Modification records
- - - -

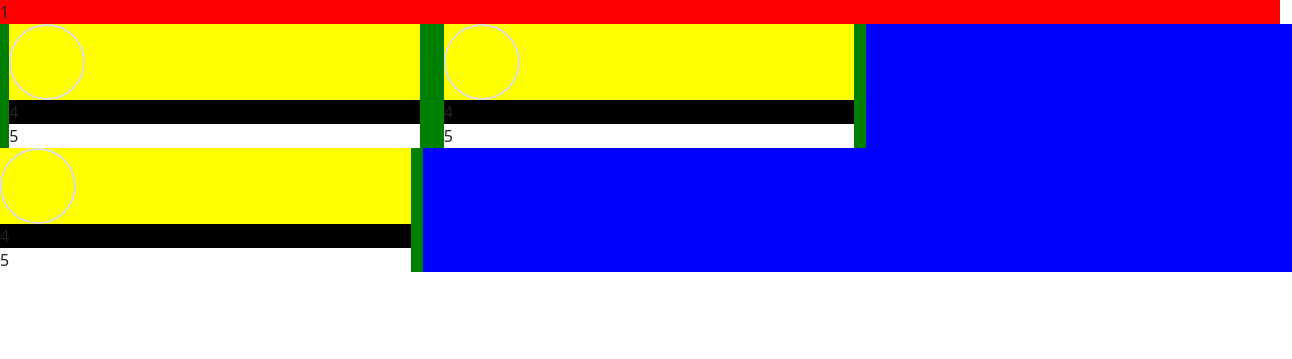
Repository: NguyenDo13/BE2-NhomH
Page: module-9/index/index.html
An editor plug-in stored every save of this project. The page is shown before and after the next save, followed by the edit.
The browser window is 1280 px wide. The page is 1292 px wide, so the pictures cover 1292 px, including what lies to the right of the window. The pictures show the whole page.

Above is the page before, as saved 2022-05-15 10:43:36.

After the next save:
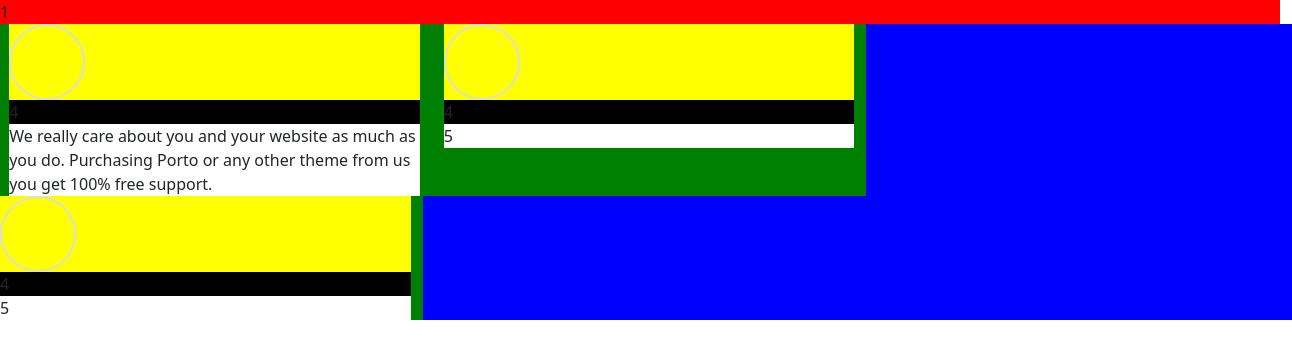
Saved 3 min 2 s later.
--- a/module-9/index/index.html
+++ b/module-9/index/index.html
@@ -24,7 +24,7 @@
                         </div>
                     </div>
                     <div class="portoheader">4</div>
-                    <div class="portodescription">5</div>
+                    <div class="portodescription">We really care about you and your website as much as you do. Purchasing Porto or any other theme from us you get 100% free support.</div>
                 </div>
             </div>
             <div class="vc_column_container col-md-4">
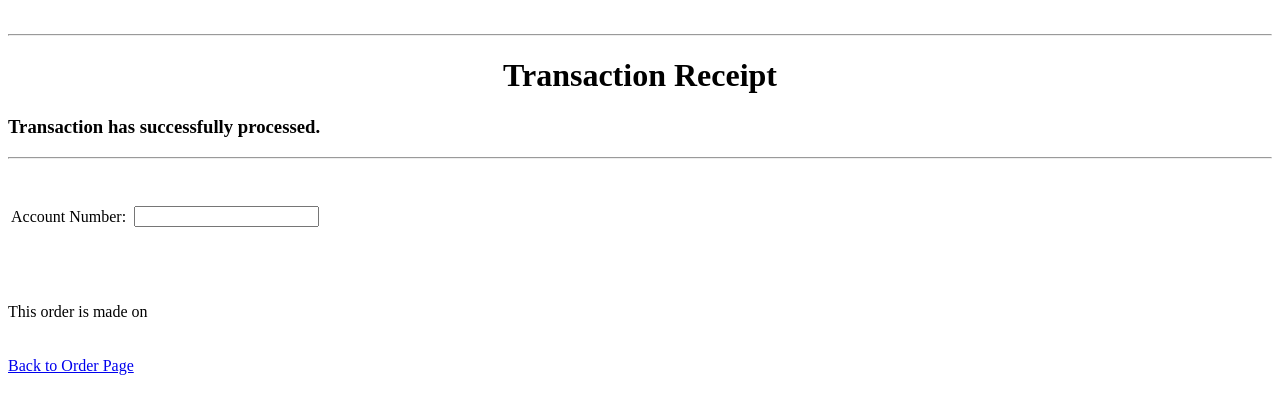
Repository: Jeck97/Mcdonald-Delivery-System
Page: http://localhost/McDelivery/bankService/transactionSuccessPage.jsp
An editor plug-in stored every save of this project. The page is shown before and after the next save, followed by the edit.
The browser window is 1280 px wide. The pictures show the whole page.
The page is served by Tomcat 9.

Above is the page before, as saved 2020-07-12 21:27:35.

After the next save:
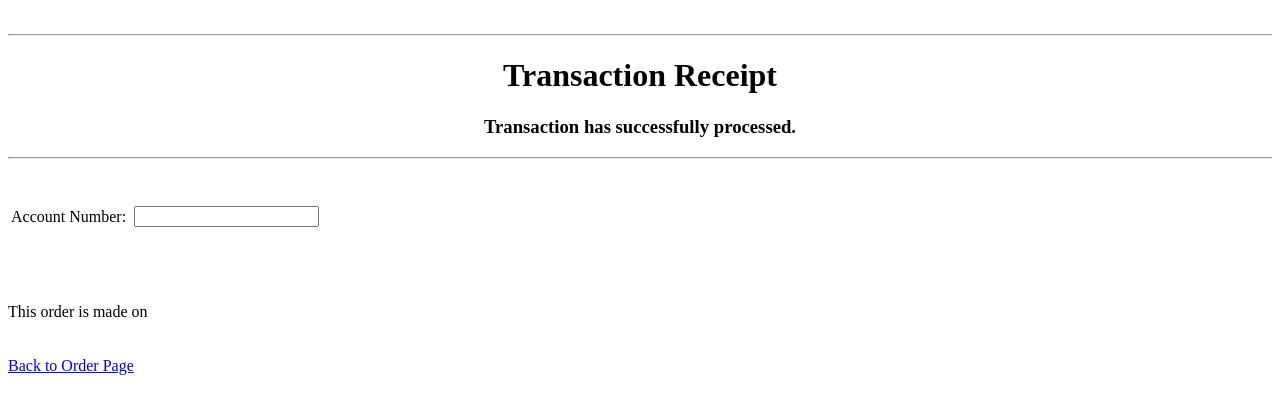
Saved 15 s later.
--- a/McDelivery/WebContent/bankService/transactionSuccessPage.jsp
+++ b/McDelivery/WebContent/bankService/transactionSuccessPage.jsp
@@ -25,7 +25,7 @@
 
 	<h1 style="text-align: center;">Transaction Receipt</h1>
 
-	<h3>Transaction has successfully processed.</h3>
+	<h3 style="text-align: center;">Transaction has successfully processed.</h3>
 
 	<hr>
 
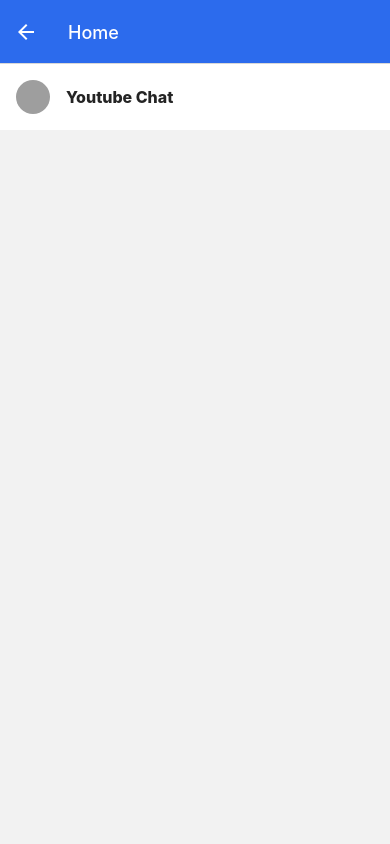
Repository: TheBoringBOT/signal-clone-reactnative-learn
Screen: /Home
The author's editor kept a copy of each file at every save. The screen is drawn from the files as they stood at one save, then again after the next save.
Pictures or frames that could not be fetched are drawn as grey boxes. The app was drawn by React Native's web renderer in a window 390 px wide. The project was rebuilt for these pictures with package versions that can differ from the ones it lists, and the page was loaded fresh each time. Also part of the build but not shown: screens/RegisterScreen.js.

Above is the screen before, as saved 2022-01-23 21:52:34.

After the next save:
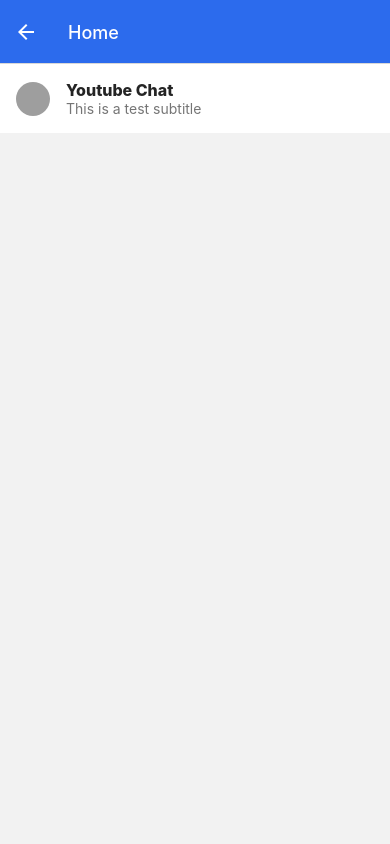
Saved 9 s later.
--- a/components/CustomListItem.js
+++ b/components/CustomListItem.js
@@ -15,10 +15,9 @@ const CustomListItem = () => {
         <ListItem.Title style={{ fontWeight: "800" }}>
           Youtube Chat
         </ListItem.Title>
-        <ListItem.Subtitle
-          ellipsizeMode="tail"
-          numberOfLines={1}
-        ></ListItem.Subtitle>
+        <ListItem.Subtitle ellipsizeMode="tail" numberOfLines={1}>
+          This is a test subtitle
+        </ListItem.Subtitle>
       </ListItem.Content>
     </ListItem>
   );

- - - -

**Task goal**
Look through the records and copy every line that has the word "ellipsizeMode".

**Task output**
-          ellipsizeMode="tail"
+        <ListItem.Subtitle ellipsizeMode="tail" numberOfLines={1}>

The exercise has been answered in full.